RESULTS: The strongest within-subject correlations with the corresponding R1 values (R1,DED and R1,PiB, respectively) and with (18)F-FDG uptake were obtained when the eDED and ePiB PET data were measured 1-4 min after injection. The optimum eDED/ePiB intervals also showed strong, significant ROI-based intersubject Pearson correlations with R1,DED/R1,PiB and with (18)F-FDG uptake, whereas (11)C-DED binding was largely independent of brain perfusion, as measured by eDED. Corresponding voxelwise correlations confirmed the ROI-based results. Temporoparietal eDED or ePiB brain perfusion measurements were highly discriminative between patient and control groups, with discriminative ability statistically comparable to that of temporoparietal (18)F-FDG glucose metabolism. Hypometabolism extended over wider regions than hypoperfusion in patient groups compared with controls.
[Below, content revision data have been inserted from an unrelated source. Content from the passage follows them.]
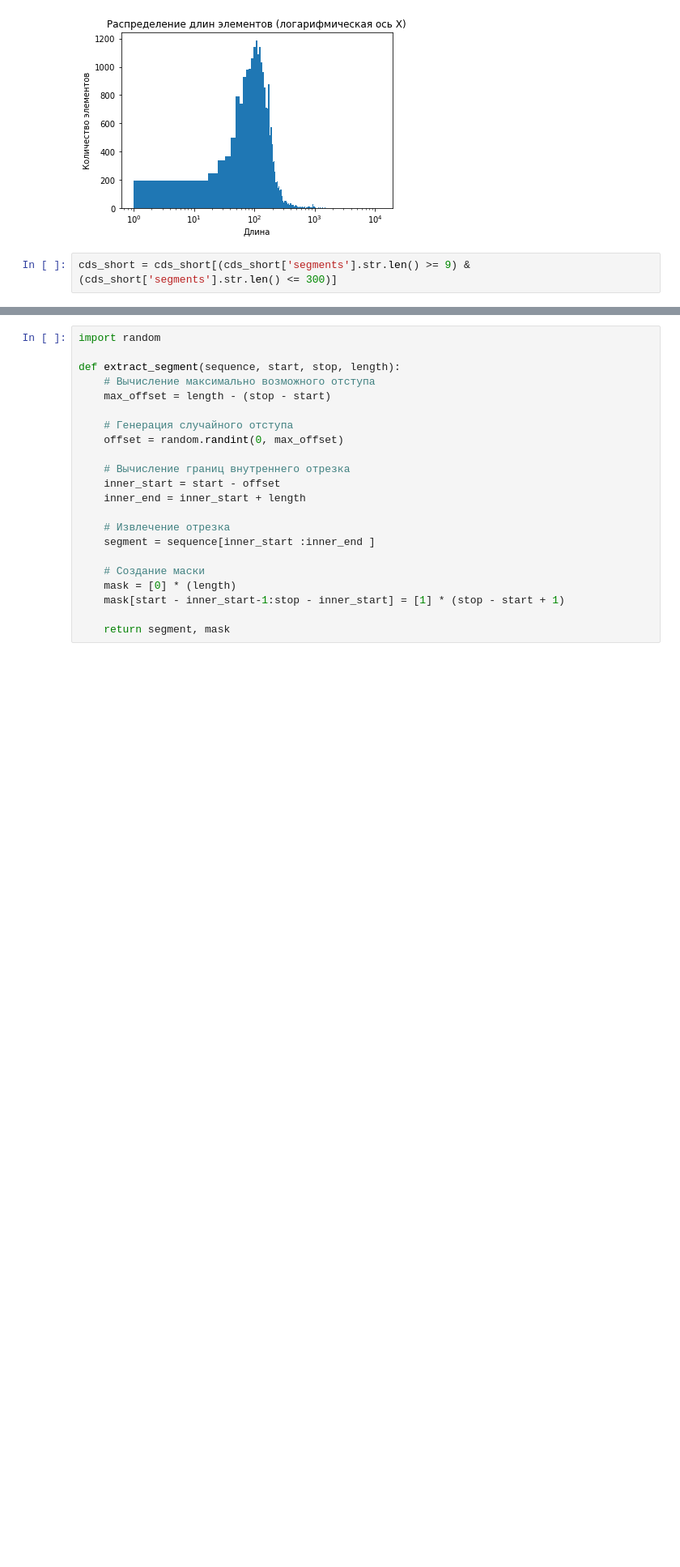
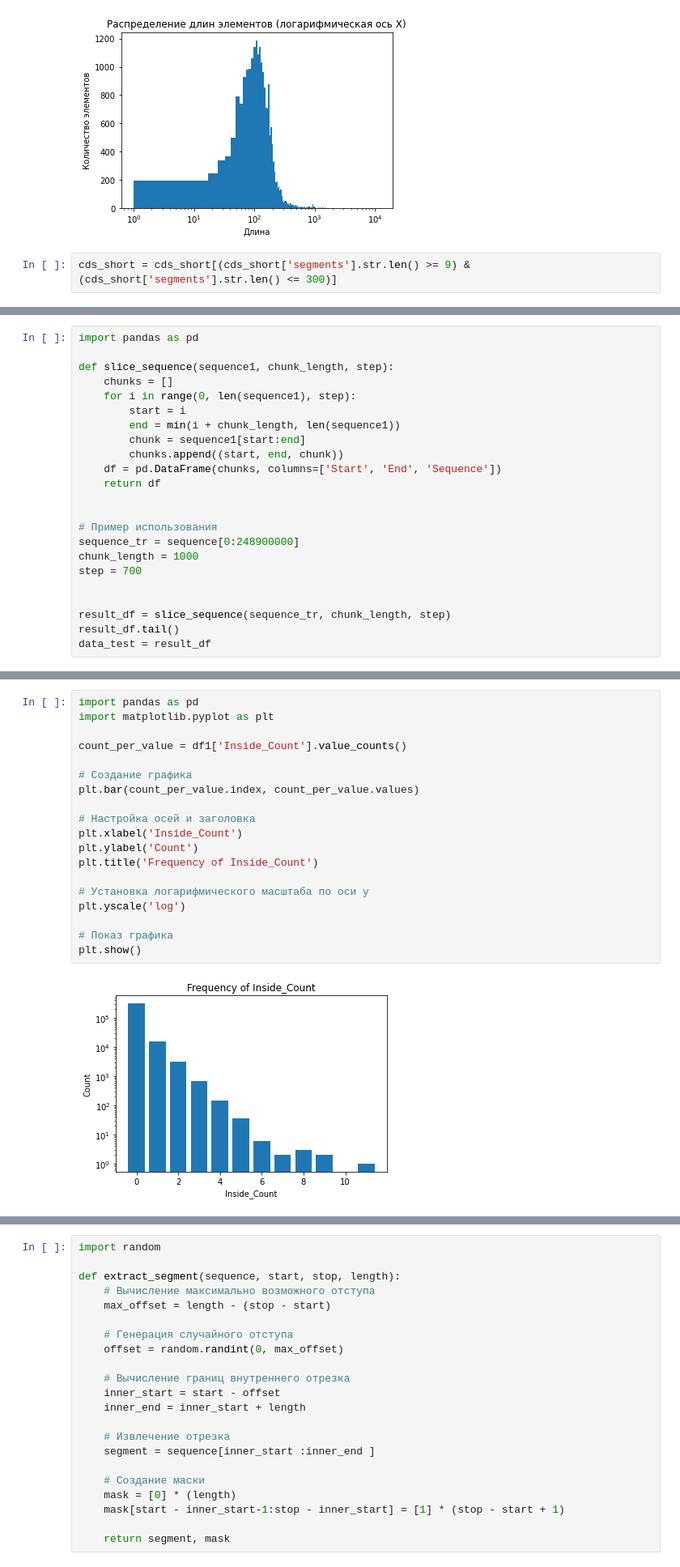
Before and after one commit to polilya/dna-cds-unet-segmentation, a Jupyter notebook: notebooks/01_data_preparation.ipynb, the cells around one changed output, grey strips where cells are left out. Shown at 81% size. Saved outputs shown, nothing was run; the diff lists cells and outputs as text; blank space fills up the shorter version.

```diff
--- a/notebooks/01_data_preparation.ipynb
+++ b/notebooks/01_data_preparation.ipynb
@@ -497,0 +388,23 @@ def create_mask(sequence, start, stop):
+# %%
+import pandas as pd
+
+def slice_sequence(sequence1, chunk_length, step):
+    chunks = []
+    for i in range(0, len(sequence1), step):
+        start = i
+        end = min(i + chunk_length, len(sequence1))
+        chunk = sequence1[start:end]
+        chunks.append((start, end, chunk))
+    df = pd.DataFrame(chunks, columns=['Start', 'End', 'Sequence'])
+    return df
+
+
+# Пример использования
+sequence_tr = sequence[0:248900000]
+chunk_length = 1000
+step = 700
+
+
+result_df = slice_sequence(sequence_tr, chunk_length, step)
+result_df.tail()
+data_test = result_df
@@ -497,0 +547,21 @@ def create_mask(sequence, start, stop):
+# %%
+import pandas as pd
+import matplotlib.pyplot as plt
+
+count_per_value = df1['Inside_Count'].value_counts()
+
+# Создание графика
+plt.bar(count_per_value.index, count_per_value.values)
+
+# Настройка осей и заголовка
+plt.xlabel('Inside_Count')
+plt.ylabel('Count')
+plt.title('Frequency of Inside_Count')
+
+# Установка логарифмического масштаба по оси y
+plt.yscale('log')
+
+# Показ графика
+plt.show()
+# %% [output]
+[figure, added]
```
Also changed, not shown: parts of 59 cells of this notebook, 1 other file.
CONCLUSION: The 1- to 4-min early-frame intervals of (11)C-DED or (11)C-PiB are suitable surrogate measures for brain perfusion. (11)C-DED binding is independent of brain perfusion, and thus (11)C-DED PET can provide information on both functional (brain perfusion) and pathologic (astrocytosis) aspects from a single PET scan. In comparison with glucose metabolism, early-phase (11)C-DED and (11)C-PiB perfusion appear to provide complementary rather than redundant information.

Bibliographical metadata

Original languageEnglish
Pages (from-to)1071-7
Number of pages7
JournalJournal of nuclear medicine : official publication, Society of Nuclear Medicine
Issue number7
Early online date16 Feb 2016
Publication statusPublished - Jul 2016